Revision comparison data:
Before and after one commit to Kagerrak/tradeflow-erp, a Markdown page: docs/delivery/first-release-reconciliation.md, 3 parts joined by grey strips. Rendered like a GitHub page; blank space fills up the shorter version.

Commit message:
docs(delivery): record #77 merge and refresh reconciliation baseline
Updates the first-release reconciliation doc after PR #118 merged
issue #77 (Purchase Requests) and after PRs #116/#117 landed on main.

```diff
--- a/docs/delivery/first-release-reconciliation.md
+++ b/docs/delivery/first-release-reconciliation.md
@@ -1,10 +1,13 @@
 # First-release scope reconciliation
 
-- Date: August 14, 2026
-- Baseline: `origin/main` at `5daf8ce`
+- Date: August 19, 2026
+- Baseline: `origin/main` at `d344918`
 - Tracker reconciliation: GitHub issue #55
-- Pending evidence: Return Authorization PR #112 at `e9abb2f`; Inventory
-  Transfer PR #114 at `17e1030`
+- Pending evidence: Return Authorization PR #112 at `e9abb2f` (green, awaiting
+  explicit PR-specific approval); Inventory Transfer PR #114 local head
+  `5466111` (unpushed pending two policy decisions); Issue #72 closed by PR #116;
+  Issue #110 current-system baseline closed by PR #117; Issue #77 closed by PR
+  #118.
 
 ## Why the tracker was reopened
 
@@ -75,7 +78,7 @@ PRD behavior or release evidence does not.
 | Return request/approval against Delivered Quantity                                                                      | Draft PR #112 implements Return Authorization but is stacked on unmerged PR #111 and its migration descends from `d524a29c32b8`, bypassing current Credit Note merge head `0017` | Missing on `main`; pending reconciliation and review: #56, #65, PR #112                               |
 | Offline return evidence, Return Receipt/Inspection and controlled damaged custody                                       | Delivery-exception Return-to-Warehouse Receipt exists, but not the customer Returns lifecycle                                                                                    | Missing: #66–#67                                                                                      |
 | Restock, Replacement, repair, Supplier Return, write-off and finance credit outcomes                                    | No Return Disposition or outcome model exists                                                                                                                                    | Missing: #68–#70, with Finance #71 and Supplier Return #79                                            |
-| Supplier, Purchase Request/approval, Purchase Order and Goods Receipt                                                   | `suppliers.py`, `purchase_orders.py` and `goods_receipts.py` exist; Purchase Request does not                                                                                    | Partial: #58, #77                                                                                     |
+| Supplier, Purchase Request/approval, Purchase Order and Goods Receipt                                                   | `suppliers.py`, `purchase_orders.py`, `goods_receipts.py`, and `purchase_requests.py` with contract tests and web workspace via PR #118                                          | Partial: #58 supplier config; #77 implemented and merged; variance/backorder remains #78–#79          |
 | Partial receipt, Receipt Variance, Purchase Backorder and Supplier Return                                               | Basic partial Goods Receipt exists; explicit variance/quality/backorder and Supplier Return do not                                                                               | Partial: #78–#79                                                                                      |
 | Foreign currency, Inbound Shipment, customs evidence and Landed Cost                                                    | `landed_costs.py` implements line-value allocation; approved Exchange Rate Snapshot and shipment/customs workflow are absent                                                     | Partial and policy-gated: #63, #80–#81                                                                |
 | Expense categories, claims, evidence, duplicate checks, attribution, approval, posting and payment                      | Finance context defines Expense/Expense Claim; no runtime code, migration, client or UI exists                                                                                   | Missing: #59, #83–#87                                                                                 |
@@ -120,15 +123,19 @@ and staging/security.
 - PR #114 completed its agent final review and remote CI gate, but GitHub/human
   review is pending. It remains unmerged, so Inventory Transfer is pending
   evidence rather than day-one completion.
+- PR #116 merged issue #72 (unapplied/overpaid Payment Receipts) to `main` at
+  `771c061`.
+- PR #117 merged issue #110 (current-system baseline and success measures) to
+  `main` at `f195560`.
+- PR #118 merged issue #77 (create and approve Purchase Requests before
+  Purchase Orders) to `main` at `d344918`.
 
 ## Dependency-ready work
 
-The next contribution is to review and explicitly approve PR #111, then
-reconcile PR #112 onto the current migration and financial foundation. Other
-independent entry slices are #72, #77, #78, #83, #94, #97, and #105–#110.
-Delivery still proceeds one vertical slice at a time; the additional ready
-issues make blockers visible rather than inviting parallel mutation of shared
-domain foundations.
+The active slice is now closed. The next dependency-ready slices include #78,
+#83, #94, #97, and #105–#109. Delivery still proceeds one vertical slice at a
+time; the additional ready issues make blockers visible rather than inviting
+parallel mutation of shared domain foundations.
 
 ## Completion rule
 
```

Exercise brief: A word-for-word restatement of all the records is required.

Output of the task:
Before and after one commit to Kagerrak/tradeflow-erp, a Markdown page: docs/delivery/first-release-reconciliation.md, 3 parts joined by grey strips. Rendered like a GitHub page; blank space fills up the shorter version.

Commit message:
docs(delivery): record #77 merge and refresh reconciliation baseline
Updates the first-release reconciliation doc after PR #118 merged
issue #77 (Purchase Requests) and after PRs #116/#117 landed on main.

```diff
--- a/docs/delivery/first-release-reconciliation.md
+++ b/docs/delivery/first-release-reconciliation.md
@@ -1,10 +1,13 @@
 # First-release scope reconciliation
 
-- Date: August 14, 2026
-- Baseline: `origin/main` at `5daf8ce`
+- Date: August 19, 2026
+- Baseline: `origin/main` at `d344918`
 - Tracker reconciliation: GitHub issue #55
-- Pending evidence: Return Authorization PR #112 at `e9abb2f`; Inventory
-  Transfer PR #114 at `17e1030`
+- Pending evidence: Return Authorization PR #112 at `e9abb2f` (green, awaiting
+  explicit PR-specific approval); Inventory Transfer PR #114 local head
+  `5466111` (unpushed pending two policy decisions); Issue #72 closed by PR #116;
+  Issue #110 current-system baseline closed by PR #117; Issue #77 closed by PR
+  #118.
 
 ## Why the tracker was reopened
 
@@ -75,7 +78,7 @@ PRD behavior or release evidence does not.
 | Return request/approval against Delivered Quantity                                                                      | Draft PR #112 implements Return Authorization but is stacked on unmerged PR #111 and its migration descends from `d524a29c32b8`, bypassing current Credit Note merge head `0017` | Missing on `main`; pending reconciliation and review: #56, #65, PR #112                               |
 | Offline return evidence, Return Receipt/Inspection and controlled damaged custody                                       | Delivery-exception Return-to-Warehouse Receipt exists, but not the customer Returns lifecycle                                                                                    | Missing: #66–#67                                                                                      |
 | Restock, Replacement, repair, Supplier Return, write-off and finance credit outcomes                                    | No Return Disposition or outcome model exists                                                                                                                                    | Missing: #68–#70, with Finance #71 and Supplier Return #79                                            |
-| Supplier, Purchase Request/approval, Purchase Order and Goods Receipt                                                   | `suppliers.py`, `purchase_orders.py` and `goods_receipts.py` exist; Purchase Request does not                                                                                    | Partial: #58, #77                                                                                     |
+| Supplier, Purchase Request/approval, Purchase Order and Goods Receipt                                                   | `suppliers.py`, `purchase_orders.py`, `goods_receipts.py`, and `purchase_requests.py` with contract tests and web workspace via PR #118                                          | Partial: #58 supplier config; #77 implemented and merged; variance/backorder remains #78–#79          |
 | Partial receipt, Receipt Variance, Purchase Backorder and Supplier Return                                               | Basic partial Goods Receipt exists; explicit variance/quality/backorder and Supplier Return do not                                                                               | Partial: #78–#79                                                                                      |
 | Foreign currency, Inbound Shipment, customs evidence and Landed Cost                                                    | `landed_costs.py` implements line-value allocation; approved Exchange Rate Snapshot and shipment/customs workflow are absent                                                     | Partial and policy-gated: #63, #80–#81                                                                |
 | Expense categories, claims, evidence, duplicate checks, attribution, approval, posting and payment                      | Finance context defines Expense/Expense Claim; no runtime code, migration, client or UI exists                                                                                   | Missing: #59, #83–#87                                                                                 |
@@ -120,15 +123,19 @@ and staging/security.
 - PR #114 completed its agent final review and remote CI gate, but GitHub/human
   review is pending. It remains unmerged, so Inventory Transfer is pending
   evidence rather than day-one completion.
+- PR #116 merged issue #72 (unapplied/overpaid Payment Receipts) to `main` at
+  `771c061`.
+- PR #117 merged issue #110 (current-system baseline and success measures) to
+  `main` at `f195560`.
+- PR #118 merged issue #77 (create and approve Purchase Requests before
+  Purchase Orders) to `main` at `d344918`.
 
 ## Dependency-ready work
 
-The next contribution is to review and explicitly approve PR #111, then
-reconcile PR #112 onto the current migration and financial foundation. Other
-independent entry slices are #72, #77, #78, #83, #94, #97, and #105–#110.
-Delivery still proceeds one vertical slice at a time; the additional ready
-issues make blockers visible rather than inviting parallel mutation of shared
-domain foundations.
+The active slice is now closed. The next dependency-ready slices include #78,
+#83, #94, #97, and #105–#109. Delivery still proceeds one vertical slice at a
+time; the additional ready issues make blockers visible rather than inviting
+parallel mutation of shared domain foundations.
 
 ## Completion rule
 
```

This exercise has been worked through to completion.